The demo was conducted by Chris Kyriakakis, Syng’s chief audio scientist, and Nathan Hoyt, senior acoustic engineer. They played tracks from Spotify on a Macintosh, which switched the signal to each speaker. To keep switching times reasonable and avoid having to wait for wireless handshakes, they used a USB connection to the Cell Alpha; the other speakers also used a hardwire connection from an outboard audio interface: S/PDIF to the Devialet and analog audio to the B&O and Sonos.
As they played several stereo tracks while switching between a single Cell Alpha in one corner and the other speakers, it was immediately apparent that the Cell had the lowest, loudest bass and the widest soundfield. All three of the other speakers had a much smaller soundfield and less bass. In particular, the Devialet sounded somewhat closed in, while the B&O had the least bass of them all, resulting in a very trebly sound.
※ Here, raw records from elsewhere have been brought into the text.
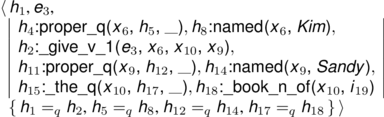
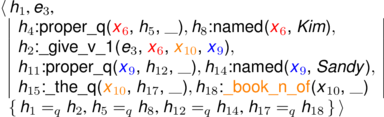
git-svn-id: http://svn.delph-in.net/erg/tags/1214@25989 3df82f5b-d43a-0410-af33-fce91db48ec5

diff --git a/www/esd/essence/kim-gave-sandy-the-book.tex b/www/esd/essence/kim-gave-sandy-the-book.tex
@@ -3,7 +3,7 @@
 \usepackage{times}
 \usepackage[utf8]{inputenc}
 \usepackage[T1]{fontenc}
-\usepackage{color}
+\usepackage{xcolor}
 
 \usepackage{../mrs}
 \rolesfalse
@@ -19,31 +19,31 @@
 
 \siblock{\sh{1}}{\svar{e}{3}{}}{%
   \sep{\sh{4}}{\spred{proper\_q\slnkc{0}{3}}}{%
-    \srole{ARG0}{\svar{x}{6}{\svp{PERS}{3}, \svp{NUM}{sg}, \svp{IND}{+}}},
+    \srole{ARG0}{\color{red}\svar{x}{6}{\svp{PERS}{3}, \svp{NUM}{sg}, \svp{IND}{+}}},
     \srole{RSTR}{\svar{h}{5}{}},
     \srole{BODY}{\srule{}}}, %\\
   \sep{\sh{8}}{\spred{named\slnkc{0}{3}}}{%
-    \srole{ARG0}{\svar{x}{6}{}},
+    \srole{ARG0}{\color{red}\svar{x}{6}{}},
     \srole{CARG}{\sconst{Kim}}},\\
   \sep{\sh{2}}{\spred{\_give\_v\_1\slnkc{4}{8}}}{%
     \srole{ARG0}{\svar{e}{3}{\svp{SF}{prop}, \svp{TENSE}{past}, \svp{MOOD}{indicative}, \svp{PROG}{-}, \svp{PERF}{-}}},
-    \srole{ARG1}{\svar{x}{6}{}},
-    \srole{ARG2}{\svar{x}{10}{\svp{PERS}{3}, \svp{NUM}{sg}, \svp{IND}{+}}},
-    \srole{ARG3}{\svar{x}{9}{\svp{PERS}{3}, \svp{NUM}{sg}, \svp{IND}{+}}}},\\
+    \srole{ARG1}{\color{red}\svar{x}{6}{}},
+    \srole{ARG2}{\color{orange}\svar{x}{10}{\svp{PERS}{3}, \svp{NUM}{sg}, \svp{IND}{+}}},
+    \srole{ARG3}{\color{blue}\svar{x}{9}{\svp{PERS}{3}, \svp{NUM}{sg}, \svp{IND}{+}}}},\\
   \sep{\sh{11}}{\spred{proper\_q\slnkc{9}{14}}}{%
-    \srole{ARG0}{\svar{x}{9}{}},
+    \srole{ARG0}{\color{blue}\svar{x}{9}{}},
     \srole{RSTR}{\svar{h}{12}{}},
     \srole{BODY}{\srule{}}}, %\\
   \sep{\sh{14}}{\spred{named\slnkc{9}{14}}}{%
-    \srole{ARG0}{\svar{x}{9}{}},
+    \srole{ARG0}{\color{blue}\svar{x}{9}{}},
     \srole{CARG}{\sconst{Sandy}}},\\
   \sep{\sh{15}}{\spred{\_the\_q\slnkc{15}{18}}}{%
-    \srole{ARG0}{\svar{x}{10}{}},
+    \srole{ARG0}{\color{orange}\svar{x}{10}{}},
     \srole{RSTR}{\svar{h}{17}{}},
     \srole{BODY}{\srule{}}}, %\\
-  \sep{\sh{18}}{\spred{\_book\_n\_of\slnkc{19}{24}}}{%
+  \sep{\sh{18}}{\color{orange}\spred{\_book\_n\_of\slnkc{19}{24}}}{%
     \srole{ARG0}{\svar{x}{10}{}},
-    \srole{ARG1}{\svar{i}{19}{}}}}
+    \srole{ARG1}{\srule{}}}}
   {\sqeq{1}{2}, \sqeq{5}{8}, \sqeq{12}{14}, \sqeq{17}{18}}
 
 \end{document}

diff --git a/www/esd/skeleton.tex b/www/esd/skeleton.tex
@@ -1,0 +1,20 @@
+\documentclass[convert={density=300,size=40\%,outext=.png}]{standalone}
+\usepackage{relsize}
+\usepackage{times}
+\usepackage[utf8]{inputenc}
+\usepackage[T1]{fontenc}
+\usepackage{xcolor}
+
+\usepackage{../mrs}
+\rolesfalse
+\propertiesfalse
+\lnkfalse
+
+%
+% red, blue, orange, green
+%
+\pagestyle{empty}
+
+\begin{document}
+
+\end{document}

diff --git a/www/esd/essence/the-cheerful-children-wanted-to-sing-and-dance.tex b/www/esd/essence/the-cheerful-children-wanted-to-sing-and-dance.tex
@@ -3,7 +3,7 @@
 \usepackage{times}
 \usepackage[utf8]{inputenc}
 \usepackage[T1]{fontenc}
-\usepackage{color}
+\usepackage{xcolor}
 
 \usepackage{../mrs}
 \rolesfalse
I found the Cell Alpha’s bass to be a bit overbalanced, which I thought might be due to the fact that it was in a corner. When I mentioned it to Chris, he said the calibration process takes that into account and produces a perceptually flat response in relation to the human response to loudness, which is less sensitive to low and high frequencies than it is to the midrange.
He suggested that my observation might be due to the direct and immediate comparison with the lower level of bass output from the other speakers. Of course, he’s a representative of the company, so his comments must be considered in that context, but he also has deep technical chops that I greatly respect; after all, in his previous gig, he was one of the driving forces behind Audyssey room correction.
Next, they played some stereo tracks on all three Cells in the room. As Chris explained, the Syng system accepts a stereo signal and creates “spatial elements” that he called “leftish,” “rightish,” “centerish,” and “ambient surroundish.” Those elements are then rendered by however many Cell speakers are in the system, with all speakers reproducing all four elements in different amounts, depending on where each one is in the room. Syng calls this Beyond Stereo, which is made possible by the company’s Triphonic beamforming technology.
As I walked around the room, I could definitely hear roughly the same mix from any location, unlike a traditional surround system. Nathan showed me the Syng Space app, which was set for the widest possible soundfield—in other words, a huge sweet spot centered in the middle of the room. He then adjusted the size and location of the soundfield to demonstrate that you could move the sound so it’s fully rendered in part of the room and less so in another part, allowing comfortable conversation there. This is accomplished by graphically by dragging a “puck” around on the screen and pinching to change the size of the soundfield.
In addition to 2-channel audio, the Syng Cell alpha can accept a 5.1 signal via ARC and eARC using a special Syng Link HDMI cable, which is scheduled to be available in the Fall. Like an ARC soundbar, you would use the TV as a switcher in this case. (You can read all about the differences between ARC and eARC in this linked article.)
Chris and Nathan also showed me some things they are working on for the future, which are mighty cool. But if I told you about them, I’d have to kill you—or, more to the point, they’d have to kill me!
Syng Cell Alpha: Coming this summer
The Syng Cell Alpha is scheduled to ship this summer; you can check it out at the company’s website. But be forewarned—it ain’t cheap. With the tabletop stand, a single Cell Alpha will set you back $1,799, and if you opt for the height-adjustable floor stand, it’s $1,969.
I was quite impressed with what I heard at the Syng offices; the overall sound quality was excellent, and the immersive soundfield was better than I’ve heard from other speakers of this type. Of course, any company demo must be taken with a grain of salt; I intend to review the Syng Cell Alpha in my home as soon as they ship me one—or better yet, two or three! So, stay tuned for that.